We planned to use the I2C interface to serve as a means of communication for each candle. Two data lines are used: a clock line and and data line. These two line are shared with every device including the master and slave boards. The master board can request to write or read data to each slave board. The signal consists of multiple sets of two bytes of date. The first seven bits in the first byte is the address of the slave board that is being addressed. The last bit is signaling whether it is requesting for the following data to be written or read. The second byte is the data the master is trying send. If the slave successfully received the data bit then it will send an acknowledgment bit to the master board.
We ran in to difficulties trying to simultaneously interface with P and PB variant boards because they require different address name schemes.

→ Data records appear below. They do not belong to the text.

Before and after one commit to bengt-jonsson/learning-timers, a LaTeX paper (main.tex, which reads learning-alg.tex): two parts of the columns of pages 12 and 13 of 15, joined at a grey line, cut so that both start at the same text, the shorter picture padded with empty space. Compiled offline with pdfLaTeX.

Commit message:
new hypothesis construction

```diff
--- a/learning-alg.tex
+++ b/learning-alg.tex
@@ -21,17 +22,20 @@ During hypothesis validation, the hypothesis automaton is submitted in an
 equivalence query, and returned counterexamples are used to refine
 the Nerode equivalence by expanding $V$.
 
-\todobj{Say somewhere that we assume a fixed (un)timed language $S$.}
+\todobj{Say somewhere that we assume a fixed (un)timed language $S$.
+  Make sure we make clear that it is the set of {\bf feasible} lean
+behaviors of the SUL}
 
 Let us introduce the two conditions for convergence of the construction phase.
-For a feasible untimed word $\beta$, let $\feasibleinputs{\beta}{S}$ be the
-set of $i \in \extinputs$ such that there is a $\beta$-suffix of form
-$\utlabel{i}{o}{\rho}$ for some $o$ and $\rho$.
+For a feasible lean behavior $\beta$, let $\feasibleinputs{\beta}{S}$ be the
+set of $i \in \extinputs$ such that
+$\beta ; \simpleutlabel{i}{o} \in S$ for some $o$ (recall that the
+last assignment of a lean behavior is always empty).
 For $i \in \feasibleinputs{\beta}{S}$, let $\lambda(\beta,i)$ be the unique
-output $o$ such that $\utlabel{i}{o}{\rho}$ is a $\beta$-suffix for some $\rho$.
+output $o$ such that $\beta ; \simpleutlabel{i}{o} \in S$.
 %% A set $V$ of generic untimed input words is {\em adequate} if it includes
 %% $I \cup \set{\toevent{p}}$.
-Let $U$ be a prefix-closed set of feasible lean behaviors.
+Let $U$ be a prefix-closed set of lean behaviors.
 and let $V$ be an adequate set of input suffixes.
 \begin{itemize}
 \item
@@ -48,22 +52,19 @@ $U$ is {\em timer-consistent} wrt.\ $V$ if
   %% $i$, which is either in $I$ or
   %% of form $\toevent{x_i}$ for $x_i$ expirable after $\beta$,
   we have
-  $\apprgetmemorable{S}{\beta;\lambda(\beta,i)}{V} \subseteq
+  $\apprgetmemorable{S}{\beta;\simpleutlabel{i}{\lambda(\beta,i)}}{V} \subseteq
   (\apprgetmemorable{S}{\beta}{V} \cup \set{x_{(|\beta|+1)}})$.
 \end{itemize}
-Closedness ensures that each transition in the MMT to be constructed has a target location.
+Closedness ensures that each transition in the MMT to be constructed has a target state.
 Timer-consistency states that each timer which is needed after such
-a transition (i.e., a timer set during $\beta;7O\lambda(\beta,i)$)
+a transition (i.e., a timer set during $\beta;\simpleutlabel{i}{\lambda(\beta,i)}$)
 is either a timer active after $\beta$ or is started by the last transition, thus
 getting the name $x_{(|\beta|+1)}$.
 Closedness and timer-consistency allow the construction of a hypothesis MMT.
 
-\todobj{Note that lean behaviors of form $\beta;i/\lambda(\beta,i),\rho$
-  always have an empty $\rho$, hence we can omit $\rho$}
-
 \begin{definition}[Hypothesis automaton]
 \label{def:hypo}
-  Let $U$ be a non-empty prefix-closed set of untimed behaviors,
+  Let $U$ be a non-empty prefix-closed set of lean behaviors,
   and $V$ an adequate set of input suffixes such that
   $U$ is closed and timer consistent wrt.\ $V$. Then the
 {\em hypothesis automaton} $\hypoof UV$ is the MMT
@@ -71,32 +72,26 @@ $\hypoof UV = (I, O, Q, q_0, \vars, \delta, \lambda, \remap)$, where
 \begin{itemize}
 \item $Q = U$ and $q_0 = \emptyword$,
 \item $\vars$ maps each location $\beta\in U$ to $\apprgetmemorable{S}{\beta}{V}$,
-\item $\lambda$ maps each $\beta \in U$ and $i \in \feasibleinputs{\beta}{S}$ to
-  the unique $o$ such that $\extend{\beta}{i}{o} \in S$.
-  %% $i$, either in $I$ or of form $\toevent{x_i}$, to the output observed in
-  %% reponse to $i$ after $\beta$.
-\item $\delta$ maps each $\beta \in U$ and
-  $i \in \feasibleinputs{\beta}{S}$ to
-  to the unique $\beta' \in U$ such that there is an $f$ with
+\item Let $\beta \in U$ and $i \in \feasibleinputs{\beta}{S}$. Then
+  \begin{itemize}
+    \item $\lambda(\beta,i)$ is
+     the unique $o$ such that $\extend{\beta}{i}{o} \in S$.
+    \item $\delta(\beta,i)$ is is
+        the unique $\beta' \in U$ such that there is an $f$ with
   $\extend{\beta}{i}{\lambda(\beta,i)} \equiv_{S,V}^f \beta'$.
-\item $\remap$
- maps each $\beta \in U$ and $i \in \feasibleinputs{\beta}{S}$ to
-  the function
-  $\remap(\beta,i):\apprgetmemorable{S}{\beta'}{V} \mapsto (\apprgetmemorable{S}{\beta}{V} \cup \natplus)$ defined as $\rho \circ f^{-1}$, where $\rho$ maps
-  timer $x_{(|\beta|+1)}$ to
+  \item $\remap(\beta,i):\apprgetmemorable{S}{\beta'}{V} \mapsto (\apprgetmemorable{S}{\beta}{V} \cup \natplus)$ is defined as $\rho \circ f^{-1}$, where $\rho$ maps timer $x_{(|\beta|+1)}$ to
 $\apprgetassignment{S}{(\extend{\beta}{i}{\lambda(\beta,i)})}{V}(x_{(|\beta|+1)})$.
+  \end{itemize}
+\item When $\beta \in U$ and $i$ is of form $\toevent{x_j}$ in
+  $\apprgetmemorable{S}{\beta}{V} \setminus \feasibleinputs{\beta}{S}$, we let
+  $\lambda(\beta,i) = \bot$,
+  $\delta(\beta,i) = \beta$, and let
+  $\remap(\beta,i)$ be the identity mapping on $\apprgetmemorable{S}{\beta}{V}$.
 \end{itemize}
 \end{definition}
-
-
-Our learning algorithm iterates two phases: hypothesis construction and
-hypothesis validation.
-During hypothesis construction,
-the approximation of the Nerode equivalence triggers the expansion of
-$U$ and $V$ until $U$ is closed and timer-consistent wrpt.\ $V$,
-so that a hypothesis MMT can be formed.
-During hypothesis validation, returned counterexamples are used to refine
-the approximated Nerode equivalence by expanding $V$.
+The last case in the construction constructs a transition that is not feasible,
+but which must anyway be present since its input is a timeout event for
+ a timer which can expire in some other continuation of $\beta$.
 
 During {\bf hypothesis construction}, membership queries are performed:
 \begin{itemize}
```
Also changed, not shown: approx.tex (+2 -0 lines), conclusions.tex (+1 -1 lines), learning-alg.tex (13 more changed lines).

For the Hardware portion of the prototype, we used a variety of objects.The largest of these was a standard bicycle that we used as a base for the odometer and the speedometer to sit upon. Next we used two breadboards to start, however this was later slimed to one breadboard to hold the wiring and transistors for the project. We also used an ATMEGA328P Xplained mini board to process the inputs and outputs we needed for the project. Miscellaneous electrical components include some resistors, wires, potentiometer, an LED display and a capacitor. The most unique component used would be the Hall effect sensor, which is in layman’s term a magnet sensor. As a magnetic field gets in range of the sensor, the total output voltage of the Hall effect will be changed due to the strength of said field.